Warm a wide large heavy-bottomed pan over a medium-low flame. Add 2 tablespoons olive oil and 2 tablespoons butter and melt together. Add shallots and cook for 2 minutes, or until translucent, and then toss the mushrooms, thyme, and bay leaf into the pan. Cook for 10 minutes, stirring occasionally, until the mushrooms have released their moisture and begin to turn golden brown.
Pour 1 cup of the wine into the pan, and bring the liquid to a simmer, allowing the wine to evaporate. Continue cooking until the mushrooms are dry, about 5 to 7 minutes. Season with sea salt and freshly ground black pepper. Remove mushrooms from the pan and set aside. Discard the bay leaf.
Reduce the flame to low, and add the remaining butter and oil to the pan and melt. Stir in the rice and coat with the oil until the kernels are shiny, about 3 to 5 minutes. Pour in the remaining 1 cup of white wine and let evaporate.
Add the chicken broth, 1 ladle at a time, allowing the rice to absorb the liquid. Do not add too quickly so as to prevent the kernels from exploding. Stir over a gentle flame until each ladle of the liquid is absorbed. Repeat until most of the broth is incorporated and the risotto rice is al dente, about 25 minutes.

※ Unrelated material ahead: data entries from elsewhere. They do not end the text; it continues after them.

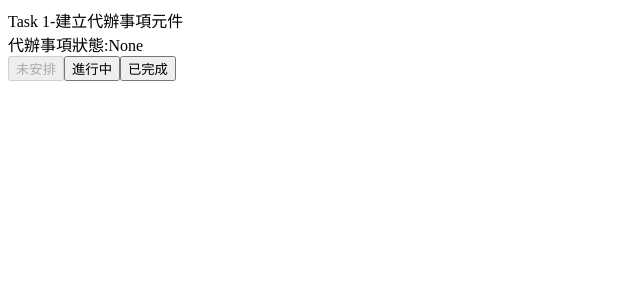
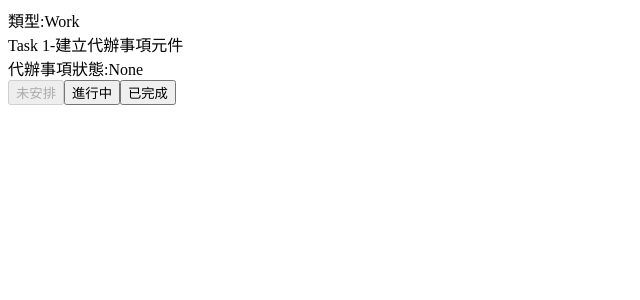
Before and after one commit to shaodado/app, an Angular app: page / in a window 1280 px wide. Shown: the top 300 px of the page, without its empty margins (0-640 px from the left). Built offline with nearby package versions, Linux system fonts and the light colour scheme.

Commit message:
利用繫結樣式改變文字大小及顏色

```diff
--- a/src/app/task/task.component.html
+++ b/src/app/task/task.component.html
@@ -1,3 +1,6 @@
+<div [style]="{ fontSize: fontSize + 'pt, color:' + color }">
+  類型:{{ type }}
+</div>
 <div>Task 1-{{ content }}</div>
 <div>代辦事項狀態:{{ state }}</div>
 <button
--- a/src/app/task/task.component.ts
+++ b/src/app/task/task.component.ts
@@ -10,7 +10,11 @@ import { Component } from '@angular/core';
 export class TaskComponent {
   content = '建立代辦事項元件';
   state: 'None' | 'Doing' | 'Finish' | 'Finish' = 'None';
+  color: any;
   onSetState(state: 'None' | 'Doing' | 'Finish' | 'Finish'): void {
     this.state = state;
   }
+
+  type: 'Home' | 'Work' | 'Other' = 'Work';
+  fontSize = 14;
 }
```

Fold the mushrooms back into the rice and season with salt, pepper and parsley. Stir in the Parmesan and finish with slices of white truffle, if available. Serve immediately.

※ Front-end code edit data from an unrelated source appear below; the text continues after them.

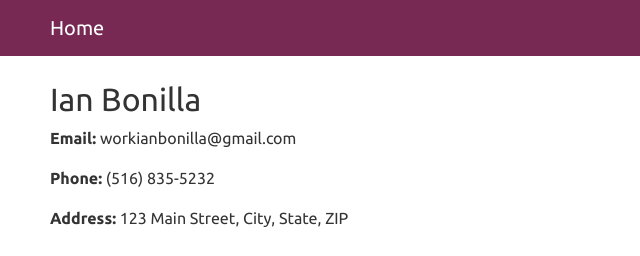
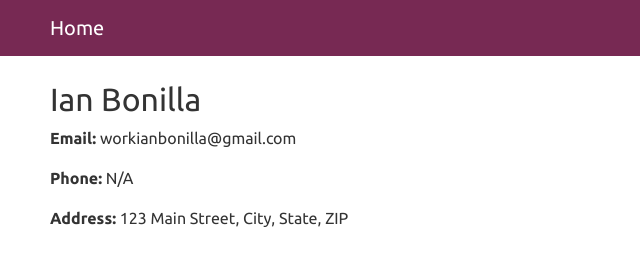
Before and after one commit to pie-thon314/pie-thon314.github.io, a plain HTML site: page index.html in a window 1280 px wide. Shown: the top 256 px of the page, 35-675 px from the left. Drawn offline with nearby package versions, Linux system fonts and the light colour scheme.

Commit message:
Update index.html

```diff
--- a/index.html
+++ b/index.html
@@ -40,7 +40,7 @@
           <!-- Personal Information -->
           <h2>Ian Bonilla</h2>
           <p><strong>Email:</strong> workianbonilla@gmail.com</p>
-          <p><strong>Phone:</strong> (516) 835-5232</p>
+          <p><strong>Phone:</strong> N/A </p>
           <p><strong>Address:</strong> 123 Main Street, City, State, ZIP</p>
         </div>
         <div class="col-md-6 text-md-end">
```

Put the chicken, vegetables, and giblets in a large stockpot over medium heat. Pour in enough cold water to cover by 1 inch (about 3 quarts); too much water will make the broth taste weak. Toss in the herbs and peppercorns and allow it to slowly come to a boil. Reduce the heat and gently simmer for 1 hour, uncovered, until the chicken is done. As the stock cooks, skim any impurities that rise to the surface; add a little more water, if necessary, to keep the chicken covered while simmering.

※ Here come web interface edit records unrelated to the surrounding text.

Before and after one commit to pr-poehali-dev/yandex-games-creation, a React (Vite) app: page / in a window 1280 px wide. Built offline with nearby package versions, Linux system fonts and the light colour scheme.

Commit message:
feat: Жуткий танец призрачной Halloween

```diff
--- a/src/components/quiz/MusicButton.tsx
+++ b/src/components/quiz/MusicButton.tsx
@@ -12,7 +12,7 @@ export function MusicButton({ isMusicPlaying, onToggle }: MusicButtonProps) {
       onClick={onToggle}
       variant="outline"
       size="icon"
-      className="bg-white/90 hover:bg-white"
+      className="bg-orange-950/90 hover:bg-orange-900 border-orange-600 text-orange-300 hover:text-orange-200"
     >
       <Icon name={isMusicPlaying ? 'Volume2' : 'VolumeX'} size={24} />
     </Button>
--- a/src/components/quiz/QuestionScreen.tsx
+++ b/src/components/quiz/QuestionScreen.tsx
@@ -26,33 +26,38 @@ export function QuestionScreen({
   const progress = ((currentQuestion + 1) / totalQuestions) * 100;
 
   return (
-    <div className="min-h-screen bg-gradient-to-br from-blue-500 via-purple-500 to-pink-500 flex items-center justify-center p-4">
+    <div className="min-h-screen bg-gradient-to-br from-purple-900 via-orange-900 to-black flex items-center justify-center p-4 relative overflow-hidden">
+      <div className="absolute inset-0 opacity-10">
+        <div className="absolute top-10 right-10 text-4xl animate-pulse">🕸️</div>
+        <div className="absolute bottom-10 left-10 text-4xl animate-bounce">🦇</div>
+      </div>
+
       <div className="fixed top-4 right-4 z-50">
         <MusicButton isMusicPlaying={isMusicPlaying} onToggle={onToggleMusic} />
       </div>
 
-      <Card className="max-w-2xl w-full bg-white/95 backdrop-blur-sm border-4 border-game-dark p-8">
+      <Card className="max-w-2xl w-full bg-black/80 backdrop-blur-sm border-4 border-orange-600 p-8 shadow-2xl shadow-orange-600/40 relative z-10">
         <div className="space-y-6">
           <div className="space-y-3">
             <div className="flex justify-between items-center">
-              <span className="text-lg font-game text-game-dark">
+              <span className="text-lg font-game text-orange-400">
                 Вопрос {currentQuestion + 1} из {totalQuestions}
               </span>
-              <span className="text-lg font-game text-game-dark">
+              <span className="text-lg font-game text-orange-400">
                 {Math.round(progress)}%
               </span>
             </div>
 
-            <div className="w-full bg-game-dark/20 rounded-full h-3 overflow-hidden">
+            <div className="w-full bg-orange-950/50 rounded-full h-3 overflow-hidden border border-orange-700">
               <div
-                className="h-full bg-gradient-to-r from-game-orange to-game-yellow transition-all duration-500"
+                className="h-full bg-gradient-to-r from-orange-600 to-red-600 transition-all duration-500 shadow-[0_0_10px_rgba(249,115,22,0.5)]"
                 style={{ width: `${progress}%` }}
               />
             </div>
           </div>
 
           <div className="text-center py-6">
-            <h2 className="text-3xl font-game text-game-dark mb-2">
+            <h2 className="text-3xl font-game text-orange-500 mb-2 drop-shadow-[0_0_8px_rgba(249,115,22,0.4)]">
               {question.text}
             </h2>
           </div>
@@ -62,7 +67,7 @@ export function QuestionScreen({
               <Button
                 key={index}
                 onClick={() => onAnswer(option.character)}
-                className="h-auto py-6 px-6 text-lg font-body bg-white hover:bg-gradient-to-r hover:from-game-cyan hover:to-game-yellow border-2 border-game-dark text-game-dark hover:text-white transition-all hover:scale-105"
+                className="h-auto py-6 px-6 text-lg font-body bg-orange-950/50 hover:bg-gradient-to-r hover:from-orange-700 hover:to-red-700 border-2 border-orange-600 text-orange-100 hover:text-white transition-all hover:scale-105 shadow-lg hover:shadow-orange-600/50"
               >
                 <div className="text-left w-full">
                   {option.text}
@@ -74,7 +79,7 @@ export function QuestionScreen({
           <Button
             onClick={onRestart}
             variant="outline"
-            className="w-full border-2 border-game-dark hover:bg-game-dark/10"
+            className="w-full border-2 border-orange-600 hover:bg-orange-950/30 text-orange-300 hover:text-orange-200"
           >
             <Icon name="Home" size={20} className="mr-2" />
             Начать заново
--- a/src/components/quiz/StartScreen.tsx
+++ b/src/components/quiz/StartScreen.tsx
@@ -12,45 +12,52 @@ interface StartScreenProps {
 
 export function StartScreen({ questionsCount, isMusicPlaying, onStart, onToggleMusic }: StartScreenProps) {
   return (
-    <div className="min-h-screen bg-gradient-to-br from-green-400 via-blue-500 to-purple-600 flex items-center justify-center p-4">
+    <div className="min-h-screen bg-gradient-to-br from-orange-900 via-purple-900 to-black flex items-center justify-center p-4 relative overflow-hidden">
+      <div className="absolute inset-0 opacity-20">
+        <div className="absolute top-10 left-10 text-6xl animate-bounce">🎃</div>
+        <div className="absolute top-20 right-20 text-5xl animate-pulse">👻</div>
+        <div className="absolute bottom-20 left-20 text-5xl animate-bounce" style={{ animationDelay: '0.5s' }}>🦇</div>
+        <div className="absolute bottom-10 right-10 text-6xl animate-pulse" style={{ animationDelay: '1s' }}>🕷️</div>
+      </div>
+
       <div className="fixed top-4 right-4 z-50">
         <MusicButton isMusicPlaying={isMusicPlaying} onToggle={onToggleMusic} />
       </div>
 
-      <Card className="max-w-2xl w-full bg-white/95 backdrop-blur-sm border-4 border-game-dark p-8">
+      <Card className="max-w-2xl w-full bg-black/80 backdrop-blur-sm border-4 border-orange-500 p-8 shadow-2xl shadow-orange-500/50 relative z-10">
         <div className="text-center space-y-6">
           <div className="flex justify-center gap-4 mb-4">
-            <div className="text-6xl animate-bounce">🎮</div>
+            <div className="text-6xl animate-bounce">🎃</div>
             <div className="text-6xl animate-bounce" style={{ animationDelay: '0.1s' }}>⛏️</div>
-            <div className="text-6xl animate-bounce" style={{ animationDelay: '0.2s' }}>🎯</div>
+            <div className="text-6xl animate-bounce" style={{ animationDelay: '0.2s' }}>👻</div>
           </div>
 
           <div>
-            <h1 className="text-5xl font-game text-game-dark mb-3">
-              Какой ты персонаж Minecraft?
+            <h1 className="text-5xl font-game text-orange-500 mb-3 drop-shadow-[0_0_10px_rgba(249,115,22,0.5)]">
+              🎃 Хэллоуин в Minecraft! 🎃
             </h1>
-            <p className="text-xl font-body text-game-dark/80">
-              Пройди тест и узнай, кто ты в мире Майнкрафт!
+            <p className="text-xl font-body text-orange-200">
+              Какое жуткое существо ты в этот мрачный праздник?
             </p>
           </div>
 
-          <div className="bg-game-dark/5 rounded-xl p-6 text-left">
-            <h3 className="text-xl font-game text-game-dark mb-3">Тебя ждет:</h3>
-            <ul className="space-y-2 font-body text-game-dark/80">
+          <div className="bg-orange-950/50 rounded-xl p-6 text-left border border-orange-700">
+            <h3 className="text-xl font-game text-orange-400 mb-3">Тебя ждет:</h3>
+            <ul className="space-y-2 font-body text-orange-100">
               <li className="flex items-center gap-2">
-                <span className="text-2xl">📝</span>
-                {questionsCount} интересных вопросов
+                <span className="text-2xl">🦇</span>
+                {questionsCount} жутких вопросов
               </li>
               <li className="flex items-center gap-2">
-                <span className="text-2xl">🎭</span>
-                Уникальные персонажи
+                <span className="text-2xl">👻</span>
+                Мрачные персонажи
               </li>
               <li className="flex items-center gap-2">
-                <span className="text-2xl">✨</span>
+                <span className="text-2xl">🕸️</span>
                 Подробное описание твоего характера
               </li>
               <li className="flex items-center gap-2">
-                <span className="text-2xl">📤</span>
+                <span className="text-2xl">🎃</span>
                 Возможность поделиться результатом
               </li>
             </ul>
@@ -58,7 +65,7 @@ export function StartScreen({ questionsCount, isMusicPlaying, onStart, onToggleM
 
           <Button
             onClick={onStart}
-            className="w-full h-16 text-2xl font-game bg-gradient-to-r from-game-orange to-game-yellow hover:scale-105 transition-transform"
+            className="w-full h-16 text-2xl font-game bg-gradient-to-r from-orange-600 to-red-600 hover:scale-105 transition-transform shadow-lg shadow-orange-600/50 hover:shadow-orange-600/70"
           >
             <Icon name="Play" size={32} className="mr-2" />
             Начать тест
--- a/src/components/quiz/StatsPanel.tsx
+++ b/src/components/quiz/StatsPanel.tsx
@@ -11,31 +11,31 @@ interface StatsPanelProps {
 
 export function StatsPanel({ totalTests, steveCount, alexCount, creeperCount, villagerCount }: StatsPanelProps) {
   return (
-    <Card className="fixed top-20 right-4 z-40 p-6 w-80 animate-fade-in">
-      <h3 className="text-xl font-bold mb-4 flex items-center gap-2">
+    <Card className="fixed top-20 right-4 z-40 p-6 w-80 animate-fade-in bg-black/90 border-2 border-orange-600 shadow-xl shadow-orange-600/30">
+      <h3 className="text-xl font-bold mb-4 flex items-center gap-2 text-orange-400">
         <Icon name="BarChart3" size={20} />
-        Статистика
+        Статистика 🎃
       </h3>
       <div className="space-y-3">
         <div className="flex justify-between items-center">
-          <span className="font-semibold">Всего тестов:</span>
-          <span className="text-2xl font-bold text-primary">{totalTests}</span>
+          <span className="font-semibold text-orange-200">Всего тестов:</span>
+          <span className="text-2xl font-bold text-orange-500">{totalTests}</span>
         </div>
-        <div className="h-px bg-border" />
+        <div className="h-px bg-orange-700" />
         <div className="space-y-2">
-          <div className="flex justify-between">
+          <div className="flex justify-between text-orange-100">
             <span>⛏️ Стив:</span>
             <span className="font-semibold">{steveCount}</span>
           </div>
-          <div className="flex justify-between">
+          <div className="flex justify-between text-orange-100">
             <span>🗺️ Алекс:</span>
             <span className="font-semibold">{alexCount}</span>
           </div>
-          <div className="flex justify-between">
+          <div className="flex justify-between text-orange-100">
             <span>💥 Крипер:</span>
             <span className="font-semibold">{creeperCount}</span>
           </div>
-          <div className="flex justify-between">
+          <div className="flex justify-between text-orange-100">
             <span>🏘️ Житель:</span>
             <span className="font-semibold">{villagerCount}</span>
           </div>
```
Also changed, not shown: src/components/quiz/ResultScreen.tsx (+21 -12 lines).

Carefully remove the chicken to a cutting board. When it is cool enough to handle, discard the skin and bones; hand-shred the meat into a storage container and reserve for soups and salads.
Strain the stock into another pot through a fine sieve or a strainer lined with cheesecloth to remove excess fat and the vegetable solids. Use the stock immediately, or if you plan on storing it, place the pot in a sink full of ice water and stir to cool down the stock. Transfer to a storage container, cover and refrigerate for up to 1 week, or freeze for up to 6 months.
Recipe courtesy of Tyler Florence